#### ABOUT THIS TASK:
Hunt for the word "BIAS" across the entries below, copying each line that holds it.

═══ EXTRACTED RECORDS

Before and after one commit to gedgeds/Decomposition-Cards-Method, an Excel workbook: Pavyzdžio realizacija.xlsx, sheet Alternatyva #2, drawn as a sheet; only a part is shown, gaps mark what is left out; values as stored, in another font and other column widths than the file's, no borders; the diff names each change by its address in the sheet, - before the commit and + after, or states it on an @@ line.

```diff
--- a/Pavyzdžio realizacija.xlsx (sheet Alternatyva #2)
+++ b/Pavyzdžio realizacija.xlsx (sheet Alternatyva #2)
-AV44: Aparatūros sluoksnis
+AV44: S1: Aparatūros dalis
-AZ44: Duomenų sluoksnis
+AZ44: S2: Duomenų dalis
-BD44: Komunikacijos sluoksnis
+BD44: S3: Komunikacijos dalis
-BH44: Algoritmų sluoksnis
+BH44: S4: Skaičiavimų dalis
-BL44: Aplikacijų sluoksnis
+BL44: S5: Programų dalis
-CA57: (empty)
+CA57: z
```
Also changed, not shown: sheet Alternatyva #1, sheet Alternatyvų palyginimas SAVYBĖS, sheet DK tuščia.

══════
═══ EXTRACTED RECORDS

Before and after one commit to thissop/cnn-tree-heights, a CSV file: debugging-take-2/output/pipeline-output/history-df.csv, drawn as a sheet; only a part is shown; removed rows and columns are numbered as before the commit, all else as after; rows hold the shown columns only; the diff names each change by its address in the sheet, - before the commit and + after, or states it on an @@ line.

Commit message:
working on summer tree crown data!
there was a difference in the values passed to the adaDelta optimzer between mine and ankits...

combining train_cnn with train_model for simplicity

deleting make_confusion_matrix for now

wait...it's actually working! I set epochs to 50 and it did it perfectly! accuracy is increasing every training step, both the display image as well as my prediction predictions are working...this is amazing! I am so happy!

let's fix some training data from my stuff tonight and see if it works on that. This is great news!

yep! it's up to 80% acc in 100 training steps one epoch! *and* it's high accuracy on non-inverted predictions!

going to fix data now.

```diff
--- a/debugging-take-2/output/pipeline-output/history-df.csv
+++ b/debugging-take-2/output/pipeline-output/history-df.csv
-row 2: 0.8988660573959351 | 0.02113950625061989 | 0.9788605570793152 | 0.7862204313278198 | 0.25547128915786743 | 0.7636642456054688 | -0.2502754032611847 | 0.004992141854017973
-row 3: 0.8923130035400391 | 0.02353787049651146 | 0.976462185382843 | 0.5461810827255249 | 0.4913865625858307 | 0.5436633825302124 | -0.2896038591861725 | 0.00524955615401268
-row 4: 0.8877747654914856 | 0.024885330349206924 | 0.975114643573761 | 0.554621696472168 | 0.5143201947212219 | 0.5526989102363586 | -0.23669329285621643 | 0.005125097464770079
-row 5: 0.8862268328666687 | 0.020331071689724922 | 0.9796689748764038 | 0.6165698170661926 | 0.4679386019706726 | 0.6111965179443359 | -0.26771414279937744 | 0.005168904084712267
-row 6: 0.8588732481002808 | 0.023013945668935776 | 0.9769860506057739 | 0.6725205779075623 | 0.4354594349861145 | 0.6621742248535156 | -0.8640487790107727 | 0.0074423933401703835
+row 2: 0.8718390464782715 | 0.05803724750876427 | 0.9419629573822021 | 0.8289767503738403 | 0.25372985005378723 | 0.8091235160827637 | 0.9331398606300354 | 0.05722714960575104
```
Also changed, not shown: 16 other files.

══════
═══ EXTRACTED RECORDS

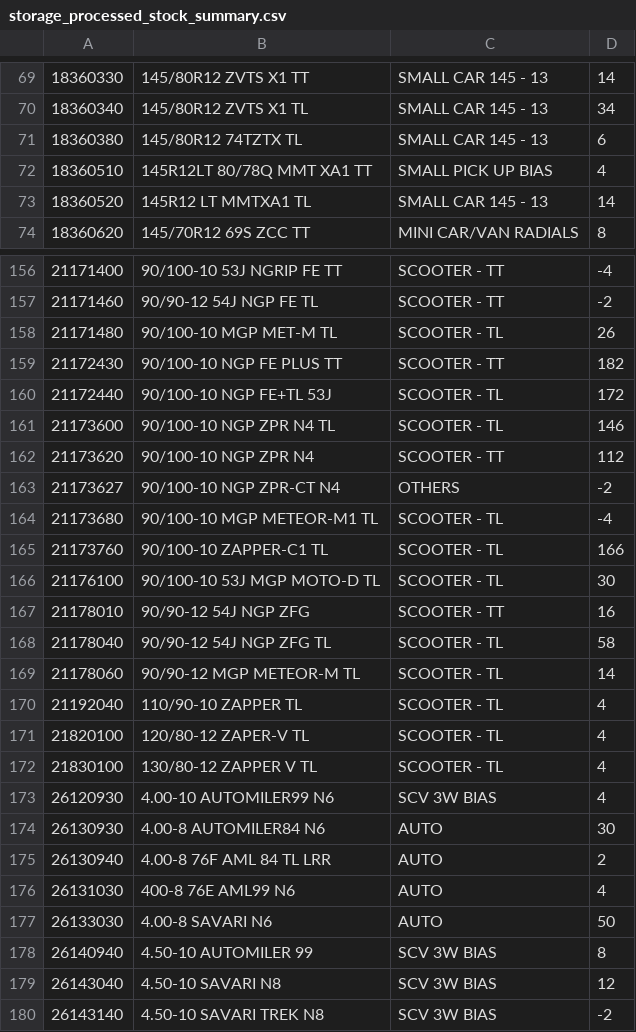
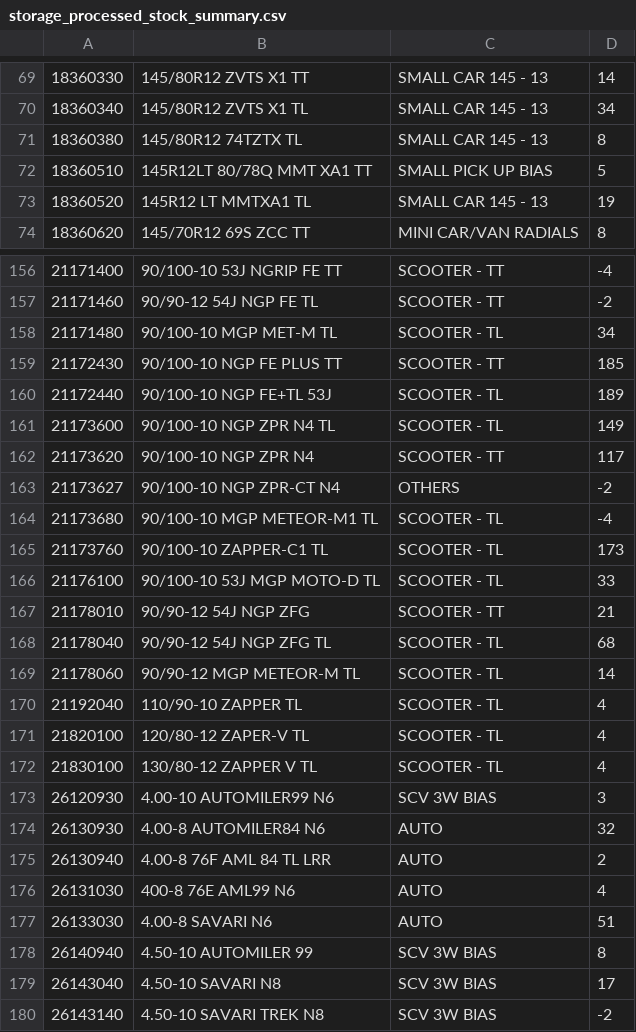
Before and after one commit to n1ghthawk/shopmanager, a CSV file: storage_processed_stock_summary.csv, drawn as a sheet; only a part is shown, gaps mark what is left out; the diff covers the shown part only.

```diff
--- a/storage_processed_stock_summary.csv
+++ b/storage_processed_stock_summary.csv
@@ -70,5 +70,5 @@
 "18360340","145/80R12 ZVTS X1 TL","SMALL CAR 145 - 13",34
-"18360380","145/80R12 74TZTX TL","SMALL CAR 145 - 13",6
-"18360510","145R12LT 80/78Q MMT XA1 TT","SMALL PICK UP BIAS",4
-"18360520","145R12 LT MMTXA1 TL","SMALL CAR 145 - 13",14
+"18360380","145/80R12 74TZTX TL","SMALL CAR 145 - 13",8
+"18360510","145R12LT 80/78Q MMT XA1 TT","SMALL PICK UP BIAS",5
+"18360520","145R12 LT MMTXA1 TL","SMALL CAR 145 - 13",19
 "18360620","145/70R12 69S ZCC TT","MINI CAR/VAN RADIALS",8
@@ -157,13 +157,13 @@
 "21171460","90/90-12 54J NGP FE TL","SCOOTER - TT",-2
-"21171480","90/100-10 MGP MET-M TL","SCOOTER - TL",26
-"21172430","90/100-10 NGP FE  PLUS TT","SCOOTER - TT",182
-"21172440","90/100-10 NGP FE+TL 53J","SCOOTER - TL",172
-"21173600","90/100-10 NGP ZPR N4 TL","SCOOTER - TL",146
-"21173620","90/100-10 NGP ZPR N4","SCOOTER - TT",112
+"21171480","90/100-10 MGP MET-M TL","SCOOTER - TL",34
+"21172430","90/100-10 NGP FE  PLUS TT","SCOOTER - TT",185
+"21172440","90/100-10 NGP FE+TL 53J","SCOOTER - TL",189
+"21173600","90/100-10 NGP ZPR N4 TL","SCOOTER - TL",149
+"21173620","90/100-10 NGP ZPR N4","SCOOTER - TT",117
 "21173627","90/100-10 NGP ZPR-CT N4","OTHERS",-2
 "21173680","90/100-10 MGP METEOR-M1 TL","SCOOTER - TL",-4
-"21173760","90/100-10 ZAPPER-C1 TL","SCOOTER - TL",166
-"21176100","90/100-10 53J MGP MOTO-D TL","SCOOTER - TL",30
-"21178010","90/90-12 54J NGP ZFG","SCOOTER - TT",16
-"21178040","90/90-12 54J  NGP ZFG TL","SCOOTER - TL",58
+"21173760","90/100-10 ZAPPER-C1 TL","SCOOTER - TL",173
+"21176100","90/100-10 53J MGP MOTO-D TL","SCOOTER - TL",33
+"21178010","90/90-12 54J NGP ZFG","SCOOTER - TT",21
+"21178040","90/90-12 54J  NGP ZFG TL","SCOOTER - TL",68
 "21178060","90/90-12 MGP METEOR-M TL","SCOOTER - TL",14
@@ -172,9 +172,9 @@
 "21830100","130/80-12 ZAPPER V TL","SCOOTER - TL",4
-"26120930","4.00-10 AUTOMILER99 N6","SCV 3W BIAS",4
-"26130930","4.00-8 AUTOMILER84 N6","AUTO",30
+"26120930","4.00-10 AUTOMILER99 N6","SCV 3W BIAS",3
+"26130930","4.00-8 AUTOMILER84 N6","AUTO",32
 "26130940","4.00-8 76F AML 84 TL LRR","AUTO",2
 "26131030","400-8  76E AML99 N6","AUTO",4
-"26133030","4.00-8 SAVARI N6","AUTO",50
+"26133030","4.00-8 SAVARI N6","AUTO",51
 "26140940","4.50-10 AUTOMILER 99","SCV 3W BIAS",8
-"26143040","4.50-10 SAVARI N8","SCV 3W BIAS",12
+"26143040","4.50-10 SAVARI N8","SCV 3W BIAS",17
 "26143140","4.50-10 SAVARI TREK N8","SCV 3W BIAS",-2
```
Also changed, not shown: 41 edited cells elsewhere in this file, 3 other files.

══════

#### WRITTEN REPLY:
-"18360510","145R12LT 80/78Q MMT XA1 TT","SMALL PICK UP BIAS",4
+"18360510","145R12LT 80/78Q MMT XA1 TT","SMALL PICK UP BIAS",5
-"26120930","4.00-10 AUTOMILER99 N6","SCV 3W BIAS",4
+"26120930","4.00-10 AUTOMILER99 N6","SCV 3W BIAS",3
 "26140940","4.50-10 AUTOMILER 99","SCV 3W BIAS",8
-"26143040","4.50-10 SAVARI N8","SCV 3W BIAS",12
+"26143040","4.50-10 SAVARI N8","SCV 3W BIAS",17
 "26143140","4.50-10 SAVARI TREK N8","SCV 3W BIAS",-2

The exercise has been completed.